→ **Activity**: Below are the records; locate each line with the word "globe" and copy it.

→ **Exercise data**:
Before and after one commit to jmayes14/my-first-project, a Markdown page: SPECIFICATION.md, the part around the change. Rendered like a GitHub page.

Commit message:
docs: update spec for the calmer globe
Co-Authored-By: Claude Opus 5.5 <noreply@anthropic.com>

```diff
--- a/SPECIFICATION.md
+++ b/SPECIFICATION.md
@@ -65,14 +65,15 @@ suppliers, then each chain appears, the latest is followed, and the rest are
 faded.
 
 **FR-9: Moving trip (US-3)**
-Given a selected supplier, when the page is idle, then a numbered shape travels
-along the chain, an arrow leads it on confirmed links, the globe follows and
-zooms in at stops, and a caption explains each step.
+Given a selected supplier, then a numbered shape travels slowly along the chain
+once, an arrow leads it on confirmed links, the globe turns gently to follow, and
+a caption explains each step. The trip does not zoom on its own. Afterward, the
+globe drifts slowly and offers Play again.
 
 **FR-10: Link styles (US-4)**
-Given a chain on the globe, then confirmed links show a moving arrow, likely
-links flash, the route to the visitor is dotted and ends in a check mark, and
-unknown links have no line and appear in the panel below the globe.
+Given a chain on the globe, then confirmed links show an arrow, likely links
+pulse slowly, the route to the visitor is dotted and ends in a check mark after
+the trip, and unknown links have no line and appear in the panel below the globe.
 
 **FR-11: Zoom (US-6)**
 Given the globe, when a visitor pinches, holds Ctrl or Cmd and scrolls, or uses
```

→ **Result of the exercise**:
docs: update spec for the calmer globe
-along the chain, an arrow leads it on confirmed links, the globe follows and
+once, an arrow leads it on confirmed links, the globe turns gently to follow, and
+globe drifts slowly and offers Play again.
-Given a chain on the globe, then confirmed links show a moving arrow, likely
-unknown links have no line and appear in the panel below the globe.
+Given a chain on the globe, then confirmed links show an arrow, likely links
+the trip, and unknown links have no line and appear in the panel below the globe.
 Given the globe, when a visitor pinches, holds Ctrl or Cmd and scrolls, or uses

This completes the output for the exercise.